*** Opening Data for analysis ***
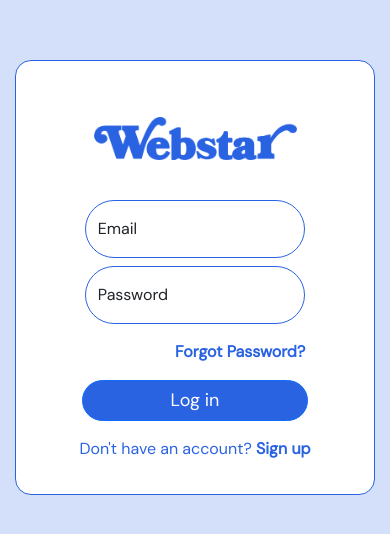
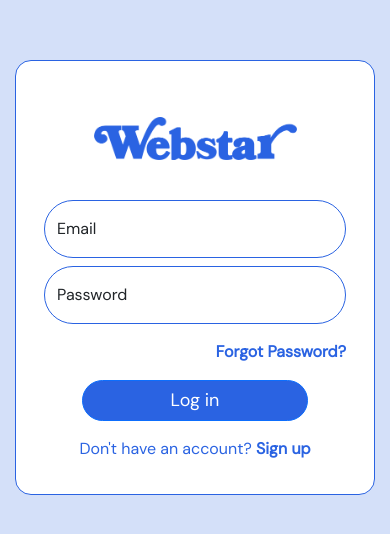
Before and after one commit to G7-WebStar/webstar.com, a PHP site: page /login.php in a window 390 px wide. Shown: the part 145-679 px from the top of the page. Run offline with PHP 8.4, Linux system fonts and the light colour scheme.

Commit message:
Adjusted login form width

```diff
--- a/login.php
+++ b/login.php
@@ -20,7 +20,7 @@
                     <img src="shared/assets/img/webstar-logo-blue.png" class="img-fluid px-3 my-4 logo" width="275px">
                 </div>
                 <!--Login Form-->
-                <div class="container w-75 py-md-4">
+                <div class="container login-form py-md-4">
                     <div class="form-floating">
                         <input type="email" class="form-control rounded-5 border-blue" id="floatingInput" placeholder="name@example.com">
                         <label for="floatingInput">Email</label>
--- a/shared/assets/css/login.css
+++ b/shared/assets/css/login.css
@@ -25,6 +25,10 @@
             background-color: var(--blue);
             color: var(--white);
             font-size: 22px;
+        }
+
+        .login-form {
+            max-width: 75% !important;
         }
 
         /*Responsiveness*/
@@ -61,6 +65,10 @@
             .login-container {
                 width: 360px;
             }
+
+            .login-form {
+                max-width: 100% !important;
+            }
         }
 
         @media screen and (max-width: 380px) {
```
*** Closing Data for analysis ***
• [Aim of the exercise]:
Your answer must be the entries written out word for word, without their pictures.

• [The completed task]:
Before and after one commit to G7-WebStar/webstar.com, a PHP site: page /login.php in a window 390 px wide. Shown: the part 145-679 px from the top of the page. Run offline with PHP 8.4, Linux system fonts and the light colour scheme.

Commit message:
Adjusted login form width

```diff
--- a/login.php
+++ b/login.php
@@ -20,7 +20,7 @@
                     <img src="shared/assets/img/webstar-logo-blue.png" class="img-fluid px-3 my-4 logo" width="275px">
                 </div>
                 <!--Login Form-->
-                <div class="container w-75 py-md-4">
+                <div class="container login-form py-md-4">
                     <div class="form-floating">
                         <input type="email" class="form-control rounded-5 border-blue" id="floatingInput" placeholder="name@example.com">
                         <label for="floatingInput">Email</label>
--- a/shared/assets/css/login.css
+++ b/shared/assets/css/login.css
@@ -25,6 +25,10 @@
             background-color: var(--blue);
             color: var(--white);
             font-size: 22px;
+        }
+
+        .login-form {
+            max-width: 75% !important;
         }
 
         /*Responsiveness*/
@@ -61,6 +65,10 @@
             .login-container {
                 width: 360px;
             }
+
+            .login-form {
+                max-width: 100% !important;
+            }
         }
 
         @media screen and (max-width: 380px) {
```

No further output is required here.